- **Action item**
Count the lines in the records below that contain the word "Observatory", and give only that number.

Material to process: Begin

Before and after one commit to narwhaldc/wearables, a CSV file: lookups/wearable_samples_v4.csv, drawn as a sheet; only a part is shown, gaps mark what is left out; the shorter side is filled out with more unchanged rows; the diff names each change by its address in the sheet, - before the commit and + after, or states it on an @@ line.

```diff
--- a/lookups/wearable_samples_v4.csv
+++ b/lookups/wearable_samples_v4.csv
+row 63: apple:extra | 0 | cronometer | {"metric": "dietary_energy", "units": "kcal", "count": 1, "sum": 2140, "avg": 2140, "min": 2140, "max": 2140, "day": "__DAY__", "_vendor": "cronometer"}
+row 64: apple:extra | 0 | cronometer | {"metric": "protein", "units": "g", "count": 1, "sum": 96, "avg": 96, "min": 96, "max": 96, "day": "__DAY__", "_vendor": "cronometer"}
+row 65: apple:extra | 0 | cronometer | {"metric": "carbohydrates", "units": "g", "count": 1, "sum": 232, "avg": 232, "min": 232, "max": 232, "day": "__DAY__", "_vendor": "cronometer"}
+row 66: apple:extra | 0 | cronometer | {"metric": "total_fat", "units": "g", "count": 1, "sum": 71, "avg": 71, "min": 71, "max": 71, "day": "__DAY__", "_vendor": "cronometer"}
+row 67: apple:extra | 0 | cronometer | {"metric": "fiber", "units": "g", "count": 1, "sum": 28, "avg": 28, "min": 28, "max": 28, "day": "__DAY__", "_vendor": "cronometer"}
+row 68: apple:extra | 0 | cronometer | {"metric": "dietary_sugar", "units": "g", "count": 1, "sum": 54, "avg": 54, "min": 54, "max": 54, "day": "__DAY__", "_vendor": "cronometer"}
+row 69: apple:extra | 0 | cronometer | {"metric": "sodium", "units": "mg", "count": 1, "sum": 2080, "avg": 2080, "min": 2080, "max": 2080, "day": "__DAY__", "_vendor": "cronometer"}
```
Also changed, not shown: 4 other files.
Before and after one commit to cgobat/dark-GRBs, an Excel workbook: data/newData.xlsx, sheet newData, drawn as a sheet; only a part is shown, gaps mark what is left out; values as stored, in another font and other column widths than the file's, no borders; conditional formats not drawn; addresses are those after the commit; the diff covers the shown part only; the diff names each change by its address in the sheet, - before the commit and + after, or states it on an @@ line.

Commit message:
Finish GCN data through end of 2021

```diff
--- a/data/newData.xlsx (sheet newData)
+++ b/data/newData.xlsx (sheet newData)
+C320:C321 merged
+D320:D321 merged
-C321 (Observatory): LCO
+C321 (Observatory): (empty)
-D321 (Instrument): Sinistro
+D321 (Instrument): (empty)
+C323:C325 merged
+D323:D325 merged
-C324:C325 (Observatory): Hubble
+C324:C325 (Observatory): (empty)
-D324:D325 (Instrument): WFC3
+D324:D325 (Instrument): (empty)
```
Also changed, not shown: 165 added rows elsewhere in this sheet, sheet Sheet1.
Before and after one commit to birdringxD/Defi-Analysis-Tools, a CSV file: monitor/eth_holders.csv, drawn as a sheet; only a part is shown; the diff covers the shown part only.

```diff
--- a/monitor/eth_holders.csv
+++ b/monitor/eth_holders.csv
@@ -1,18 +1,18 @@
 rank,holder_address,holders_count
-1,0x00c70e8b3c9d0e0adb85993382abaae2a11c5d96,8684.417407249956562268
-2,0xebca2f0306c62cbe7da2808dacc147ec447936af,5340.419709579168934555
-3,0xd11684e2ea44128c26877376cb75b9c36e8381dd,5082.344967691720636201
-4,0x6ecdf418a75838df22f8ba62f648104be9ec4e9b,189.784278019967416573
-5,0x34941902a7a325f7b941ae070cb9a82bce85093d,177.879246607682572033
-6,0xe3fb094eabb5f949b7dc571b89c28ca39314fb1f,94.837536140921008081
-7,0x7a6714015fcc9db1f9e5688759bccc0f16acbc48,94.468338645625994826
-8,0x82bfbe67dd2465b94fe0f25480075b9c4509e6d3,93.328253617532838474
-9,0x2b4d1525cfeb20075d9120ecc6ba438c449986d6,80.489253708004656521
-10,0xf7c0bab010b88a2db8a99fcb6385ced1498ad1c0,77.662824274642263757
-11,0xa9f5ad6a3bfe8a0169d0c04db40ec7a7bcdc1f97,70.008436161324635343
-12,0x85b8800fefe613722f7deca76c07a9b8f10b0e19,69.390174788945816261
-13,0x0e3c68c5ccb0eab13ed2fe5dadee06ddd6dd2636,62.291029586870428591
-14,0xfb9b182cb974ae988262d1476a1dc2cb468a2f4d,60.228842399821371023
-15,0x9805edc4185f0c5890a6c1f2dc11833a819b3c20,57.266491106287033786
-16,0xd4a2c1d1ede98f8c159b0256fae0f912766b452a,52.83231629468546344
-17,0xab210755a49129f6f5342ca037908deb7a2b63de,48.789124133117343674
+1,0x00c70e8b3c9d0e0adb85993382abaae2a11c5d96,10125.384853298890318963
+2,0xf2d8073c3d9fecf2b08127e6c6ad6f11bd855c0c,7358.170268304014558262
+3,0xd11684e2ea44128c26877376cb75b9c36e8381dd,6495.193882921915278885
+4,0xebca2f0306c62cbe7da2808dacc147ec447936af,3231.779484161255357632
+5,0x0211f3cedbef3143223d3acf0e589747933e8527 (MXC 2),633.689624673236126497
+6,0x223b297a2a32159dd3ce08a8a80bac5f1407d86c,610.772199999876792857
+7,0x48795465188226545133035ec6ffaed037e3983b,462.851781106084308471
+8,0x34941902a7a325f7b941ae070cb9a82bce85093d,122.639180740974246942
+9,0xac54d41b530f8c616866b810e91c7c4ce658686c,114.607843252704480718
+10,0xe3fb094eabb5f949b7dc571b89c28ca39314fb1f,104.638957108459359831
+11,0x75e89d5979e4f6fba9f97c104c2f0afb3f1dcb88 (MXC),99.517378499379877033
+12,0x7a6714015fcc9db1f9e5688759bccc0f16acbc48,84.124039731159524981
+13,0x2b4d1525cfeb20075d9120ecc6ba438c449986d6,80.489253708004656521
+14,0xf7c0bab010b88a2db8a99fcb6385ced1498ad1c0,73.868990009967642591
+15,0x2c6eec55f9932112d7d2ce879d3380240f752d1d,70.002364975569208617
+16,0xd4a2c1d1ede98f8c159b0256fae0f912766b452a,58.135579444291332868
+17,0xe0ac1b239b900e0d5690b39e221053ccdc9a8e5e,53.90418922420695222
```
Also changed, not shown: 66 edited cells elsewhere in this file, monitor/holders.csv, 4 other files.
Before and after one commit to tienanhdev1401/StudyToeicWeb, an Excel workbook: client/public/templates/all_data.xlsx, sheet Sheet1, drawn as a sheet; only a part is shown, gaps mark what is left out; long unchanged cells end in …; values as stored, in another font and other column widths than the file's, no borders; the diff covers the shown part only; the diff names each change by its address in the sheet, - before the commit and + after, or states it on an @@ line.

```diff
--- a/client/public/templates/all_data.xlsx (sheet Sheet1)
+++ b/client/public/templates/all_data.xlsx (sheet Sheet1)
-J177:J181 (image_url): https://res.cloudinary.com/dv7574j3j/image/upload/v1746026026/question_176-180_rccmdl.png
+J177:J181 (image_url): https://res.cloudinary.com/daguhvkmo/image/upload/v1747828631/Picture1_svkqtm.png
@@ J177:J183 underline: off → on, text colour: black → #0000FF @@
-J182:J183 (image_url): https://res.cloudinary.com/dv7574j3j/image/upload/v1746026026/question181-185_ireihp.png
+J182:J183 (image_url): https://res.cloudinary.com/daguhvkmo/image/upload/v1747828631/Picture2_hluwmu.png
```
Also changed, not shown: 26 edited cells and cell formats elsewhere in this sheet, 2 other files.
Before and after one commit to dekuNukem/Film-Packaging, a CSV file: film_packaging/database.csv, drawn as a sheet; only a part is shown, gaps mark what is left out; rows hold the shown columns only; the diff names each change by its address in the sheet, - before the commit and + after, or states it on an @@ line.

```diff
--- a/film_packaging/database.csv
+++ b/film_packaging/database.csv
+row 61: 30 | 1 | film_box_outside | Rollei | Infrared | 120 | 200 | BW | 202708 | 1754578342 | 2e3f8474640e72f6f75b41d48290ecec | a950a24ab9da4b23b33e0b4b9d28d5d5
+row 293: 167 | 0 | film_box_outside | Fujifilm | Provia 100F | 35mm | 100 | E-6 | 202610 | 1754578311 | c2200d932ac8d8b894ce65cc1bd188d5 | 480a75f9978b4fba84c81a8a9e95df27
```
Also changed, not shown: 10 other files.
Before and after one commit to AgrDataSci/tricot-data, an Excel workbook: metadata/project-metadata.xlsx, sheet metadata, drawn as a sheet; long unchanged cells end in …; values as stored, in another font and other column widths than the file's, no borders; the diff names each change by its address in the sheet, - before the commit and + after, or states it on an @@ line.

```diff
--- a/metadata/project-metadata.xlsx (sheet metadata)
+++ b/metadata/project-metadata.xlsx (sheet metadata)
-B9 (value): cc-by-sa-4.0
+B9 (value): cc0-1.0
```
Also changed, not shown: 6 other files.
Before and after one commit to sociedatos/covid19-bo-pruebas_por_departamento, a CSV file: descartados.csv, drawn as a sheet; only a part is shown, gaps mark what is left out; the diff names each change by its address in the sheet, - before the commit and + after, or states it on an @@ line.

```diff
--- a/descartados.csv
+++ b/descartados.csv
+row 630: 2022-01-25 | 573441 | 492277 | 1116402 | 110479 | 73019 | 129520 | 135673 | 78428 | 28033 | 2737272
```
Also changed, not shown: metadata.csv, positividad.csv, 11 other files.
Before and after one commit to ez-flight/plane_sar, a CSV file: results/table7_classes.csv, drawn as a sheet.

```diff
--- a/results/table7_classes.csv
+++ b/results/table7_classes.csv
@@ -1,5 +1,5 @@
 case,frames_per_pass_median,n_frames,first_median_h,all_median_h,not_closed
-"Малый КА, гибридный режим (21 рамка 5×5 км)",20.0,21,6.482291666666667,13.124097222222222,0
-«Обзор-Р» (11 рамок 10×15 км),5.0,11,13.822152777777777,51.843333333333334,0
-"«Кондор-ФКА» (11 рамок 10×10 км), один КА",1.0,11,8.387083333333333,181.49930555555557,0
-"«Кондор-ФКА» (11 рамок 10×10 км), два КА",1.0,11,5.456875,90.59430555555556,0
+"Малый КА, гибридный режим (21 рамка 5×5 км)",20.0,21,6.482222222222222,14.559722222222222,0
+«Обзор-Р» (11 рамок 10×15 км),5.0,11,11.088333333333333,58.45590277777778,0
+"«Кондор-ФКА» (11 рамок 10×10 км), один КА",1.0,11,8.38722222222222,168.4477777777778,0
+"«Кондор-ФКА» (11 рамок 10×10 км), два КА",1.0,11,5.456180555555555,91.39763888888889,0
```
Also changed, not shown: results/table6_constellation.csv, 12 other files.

Material to process: End

- **Your response**
4